Aim of the exercise:
Your task is to copy each line in the listing that includes the word "body".

(Beginning of The records)

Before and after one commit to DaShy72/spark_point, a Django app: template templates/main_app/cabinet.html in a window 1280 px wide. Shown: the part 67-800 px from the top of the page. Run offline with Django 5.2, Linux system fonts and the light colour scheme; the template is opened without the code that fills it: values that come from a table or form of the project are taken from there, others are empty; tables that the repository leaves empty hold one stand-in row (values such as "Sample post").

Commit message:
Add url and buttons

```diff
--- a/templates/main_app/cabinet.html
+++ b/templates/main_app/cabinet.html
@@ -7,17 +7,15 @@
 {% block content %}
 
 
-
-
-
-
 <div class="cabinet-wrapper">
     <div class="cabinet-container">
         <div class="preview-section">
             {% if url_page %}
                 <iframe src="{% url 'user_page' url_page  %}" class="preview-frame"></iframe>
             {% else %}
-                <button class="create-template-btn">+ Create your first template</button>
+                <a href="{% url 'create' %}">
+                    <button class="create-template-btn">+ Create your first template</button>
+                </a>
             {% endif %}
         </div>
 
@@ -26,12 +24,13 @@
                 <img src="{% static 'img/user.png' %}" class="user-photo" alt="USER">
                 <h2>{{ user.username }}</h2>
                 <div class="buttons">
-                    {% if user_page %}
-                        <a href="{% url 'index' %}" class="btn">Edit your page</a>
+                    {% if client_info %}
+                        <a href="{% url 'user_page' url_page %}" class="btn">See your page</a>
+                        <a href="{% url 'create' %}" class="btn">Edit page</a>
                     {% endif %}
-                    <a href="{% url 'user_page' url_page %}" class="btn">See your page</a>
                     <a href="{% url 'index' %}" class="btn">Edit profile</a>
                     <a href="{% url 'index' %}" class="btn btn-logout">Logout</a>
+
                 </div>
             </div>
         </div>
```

(End of The records)
(Beginning of The records)

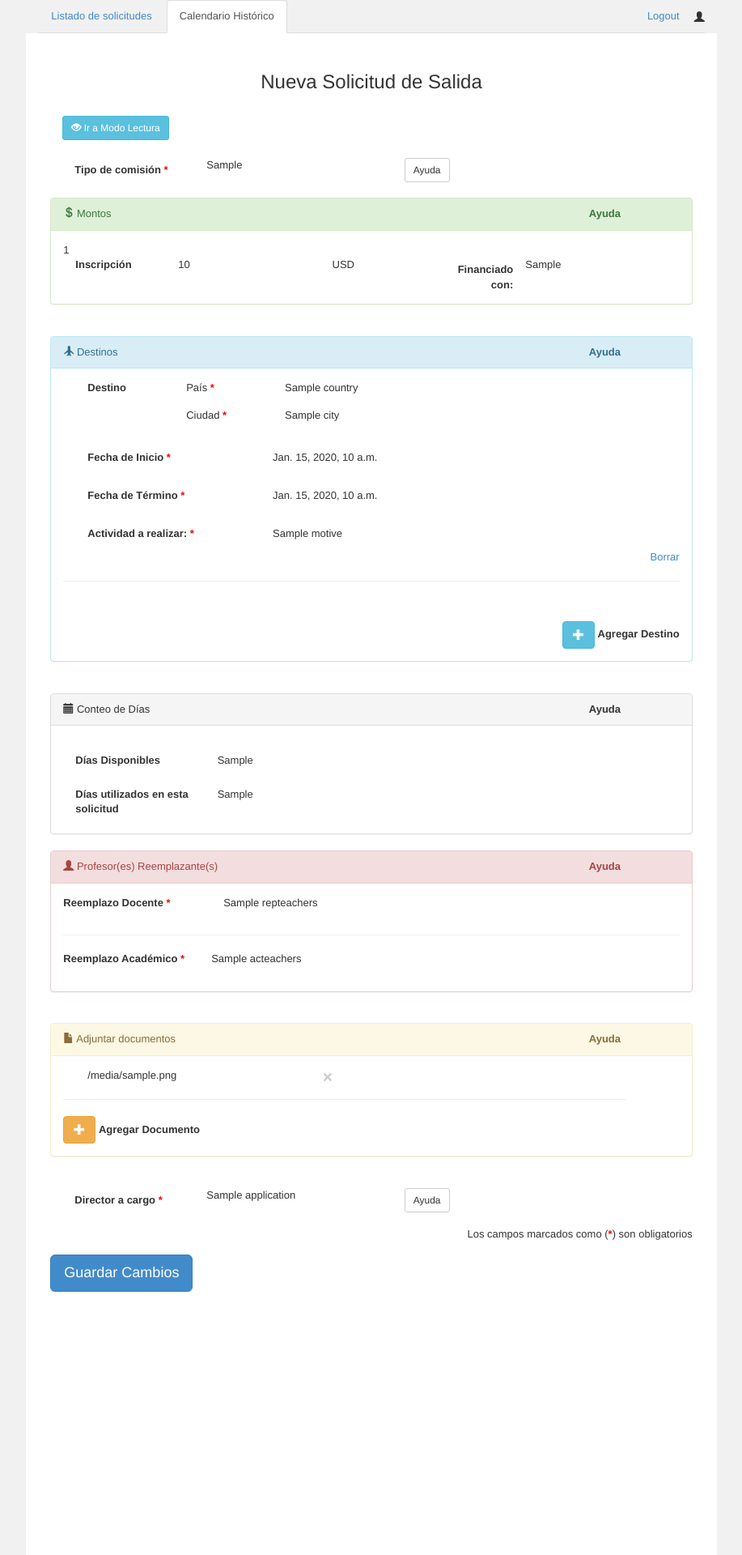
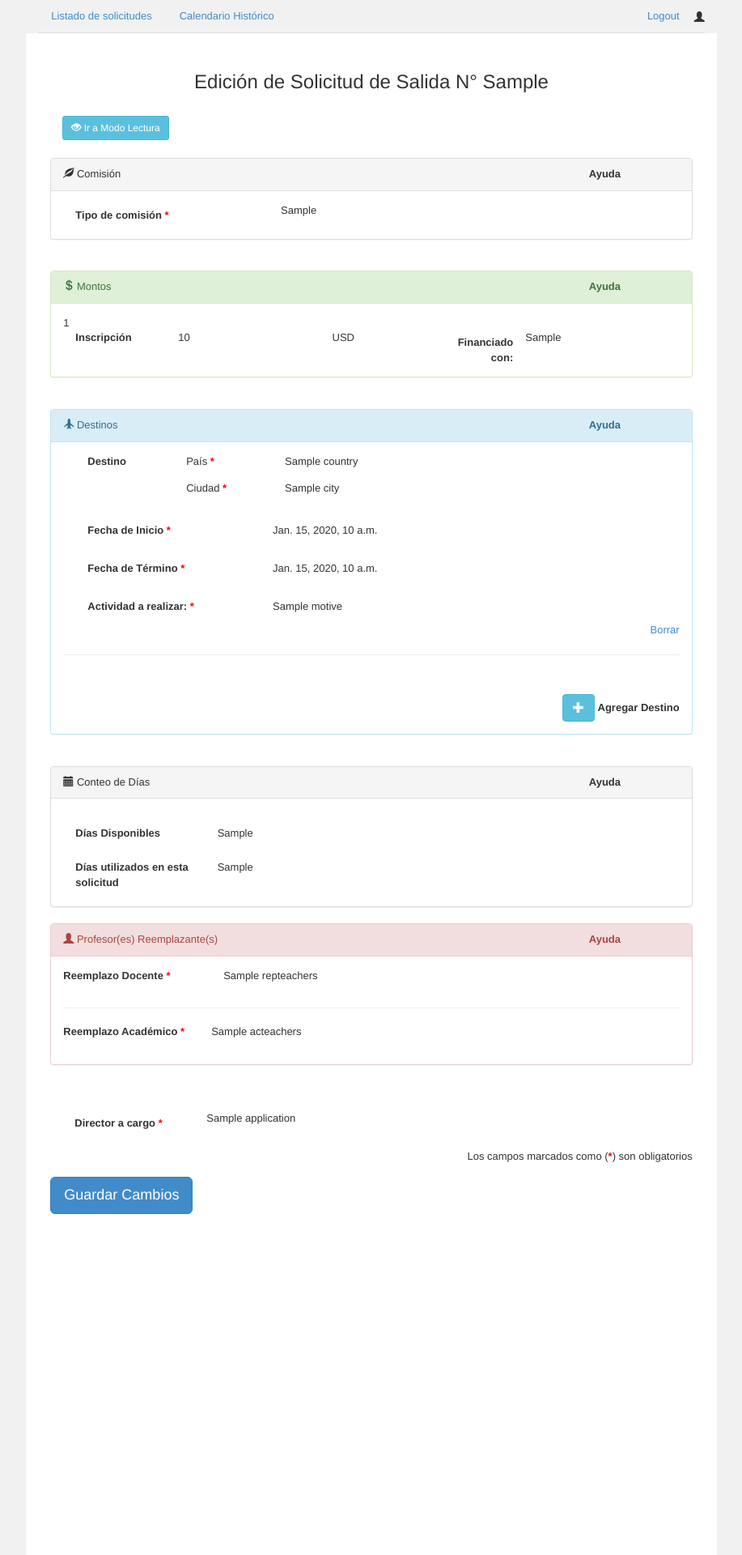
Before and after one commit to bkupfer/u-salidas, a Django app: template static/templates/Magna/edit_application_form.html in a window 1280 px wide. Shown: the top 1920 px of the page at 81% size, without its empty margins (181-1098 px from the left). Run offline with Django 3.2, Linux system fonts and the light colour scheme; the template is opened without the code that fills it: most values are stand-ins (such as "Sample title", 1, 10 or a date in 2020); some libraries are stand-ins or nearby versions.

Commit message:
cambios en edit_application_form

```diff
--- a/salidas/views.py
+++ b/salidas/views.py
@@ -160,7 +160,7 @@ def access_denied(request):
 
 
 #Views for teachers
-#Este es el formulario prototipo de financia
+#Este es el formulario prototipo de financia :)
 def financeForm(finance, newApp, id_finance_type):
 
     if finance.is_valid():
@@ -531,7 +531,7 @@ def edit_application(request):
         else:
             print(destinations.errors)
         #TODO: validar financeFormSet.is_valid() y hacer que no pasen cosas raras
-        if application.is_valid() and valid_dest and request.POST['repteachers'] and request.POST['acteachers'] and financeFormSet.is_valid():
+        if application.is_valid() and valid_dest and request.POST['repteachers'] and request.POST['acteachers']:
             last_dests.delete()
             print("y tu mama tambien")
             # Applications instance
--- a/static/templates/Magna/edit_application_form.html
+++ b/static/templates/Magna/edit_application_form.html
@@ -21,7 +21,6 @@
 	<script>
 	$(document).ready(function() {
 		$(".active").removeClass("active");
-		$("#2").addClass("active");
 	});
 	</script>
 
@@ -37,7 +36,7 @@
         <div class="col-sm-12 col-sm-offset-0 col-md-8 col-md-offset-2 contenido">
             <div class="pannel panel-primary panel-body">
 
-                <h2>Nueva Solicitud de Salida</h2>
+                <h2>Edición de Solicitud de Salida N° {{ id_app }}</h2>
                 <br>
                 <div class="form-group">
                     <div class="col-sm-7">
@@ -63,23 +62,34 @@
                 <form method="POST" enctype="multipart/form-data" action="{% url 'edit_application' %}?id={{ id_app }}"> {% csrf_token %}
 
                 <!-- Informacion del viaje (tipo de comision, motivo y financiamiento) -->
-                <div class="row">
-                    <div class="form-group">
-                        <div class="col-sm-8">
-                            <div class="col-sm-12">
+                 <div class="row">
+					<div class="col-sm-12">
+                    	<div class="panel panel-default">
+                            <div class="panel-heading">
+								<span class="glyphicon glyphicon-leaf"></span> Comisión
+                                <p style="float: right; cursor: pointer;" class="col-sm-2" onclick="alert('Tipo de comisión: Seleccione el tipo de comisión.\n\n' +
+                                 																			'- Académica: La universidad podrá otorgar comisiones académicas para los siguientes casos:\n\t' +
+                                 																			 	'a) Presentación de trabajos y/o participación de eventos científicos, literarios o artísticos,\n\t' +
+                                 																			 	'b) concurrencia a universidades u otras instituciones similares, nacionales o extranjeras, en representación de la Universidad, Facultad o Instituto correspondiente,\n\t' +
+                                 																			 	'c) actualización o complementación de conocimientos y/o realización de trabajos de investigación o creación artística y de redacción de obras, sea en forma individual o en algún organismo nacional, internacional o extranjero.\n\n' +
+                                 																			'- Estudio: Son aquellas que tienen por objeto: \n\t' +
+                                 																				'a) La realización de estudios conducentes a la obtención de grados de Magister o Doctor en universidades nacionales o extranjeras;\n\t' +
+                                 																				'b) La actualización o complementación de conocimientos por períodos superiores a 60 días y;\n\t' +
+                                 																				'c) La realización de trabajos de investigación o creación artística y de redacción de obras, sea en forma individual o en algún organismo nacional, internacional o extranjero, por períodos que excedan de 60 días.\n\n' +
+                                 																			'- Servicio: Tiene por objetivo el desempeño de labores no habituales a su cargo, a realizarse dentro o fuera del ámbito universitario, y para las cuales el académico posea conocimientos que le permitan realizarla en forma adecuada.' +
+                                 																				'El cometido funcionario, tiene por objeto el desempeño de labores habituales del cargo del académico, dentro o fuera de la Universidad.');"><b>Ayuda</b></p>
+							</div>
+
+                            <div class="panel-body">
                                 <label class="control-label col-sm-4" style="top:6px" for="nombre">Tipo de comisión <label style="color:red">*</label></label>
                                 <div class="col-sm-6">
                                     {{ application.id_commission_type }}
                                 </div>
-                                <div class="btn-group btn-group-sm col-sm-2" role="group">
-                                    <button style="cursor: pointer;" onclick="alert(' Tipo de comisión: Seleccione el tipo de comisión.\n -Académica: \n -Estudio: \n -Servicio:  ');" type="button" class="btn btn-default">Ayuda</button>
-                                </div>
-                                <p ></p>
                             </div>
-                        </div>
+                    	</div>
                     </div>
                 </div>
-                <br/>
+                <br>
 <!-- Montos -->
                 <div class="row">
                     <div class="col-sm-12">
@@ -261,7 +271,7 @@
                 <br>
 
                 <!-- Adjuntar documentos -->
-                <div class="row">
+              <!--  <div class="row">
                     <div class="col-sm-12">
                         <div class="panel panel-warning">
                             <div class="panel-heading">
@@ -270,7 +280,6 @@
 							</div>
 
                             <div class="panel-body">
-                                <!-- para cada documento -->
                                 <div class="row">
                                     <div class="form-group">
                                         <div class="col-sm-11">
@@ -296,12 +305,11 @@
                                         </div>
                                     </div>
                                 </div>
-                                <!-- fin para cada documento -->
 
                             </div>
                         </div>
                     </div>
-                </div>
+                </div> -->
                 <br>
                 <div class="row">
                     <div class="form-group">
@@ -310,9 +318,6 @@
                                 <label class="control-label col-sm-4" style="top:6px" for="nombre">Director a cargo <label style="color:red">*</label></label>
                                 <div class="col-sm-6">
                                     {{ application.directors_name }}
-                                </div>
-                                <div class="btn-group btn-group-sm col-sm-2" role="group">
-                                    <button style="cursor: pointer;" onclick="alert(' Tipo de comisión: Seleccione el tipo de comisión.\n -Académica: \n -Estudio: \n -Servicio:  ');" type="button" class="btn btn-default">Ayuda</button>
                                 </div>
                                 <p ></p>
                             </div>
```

(End of The records)

Answer section:
             <div class="pannel panel-primary panel-body">
+                            <div class="panel-body">
                             <div class="panel-body">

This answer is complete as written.